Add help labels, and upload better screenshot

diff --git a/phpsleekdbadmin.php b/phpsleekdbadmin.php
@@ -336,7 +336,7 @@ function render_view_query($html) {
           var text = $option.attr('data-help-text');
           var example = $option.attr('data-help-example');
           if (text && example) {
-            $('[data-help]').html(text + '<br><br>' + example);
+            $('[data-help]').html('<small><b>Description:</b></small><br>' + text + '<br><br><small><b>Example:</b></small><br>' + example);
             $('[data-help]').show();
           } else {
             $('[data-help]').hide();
—————
WHAT TO DO> Whenever a line in the listing above includes the word "data", return that line.

RESULT BELOW>
           var text = $option.attr('data-help-text');
           var example = $option.attr('data-help-example');
-            $('[data-help]').html(text + '<br><br>' + example);
+            $('[data-help]').html('<small><b>Description:</b></small><br>' + text + '<br><br><small><b>Example:</b></small><br>' + example);
             $('[data-help]').show();
             $('[data-help]').hide();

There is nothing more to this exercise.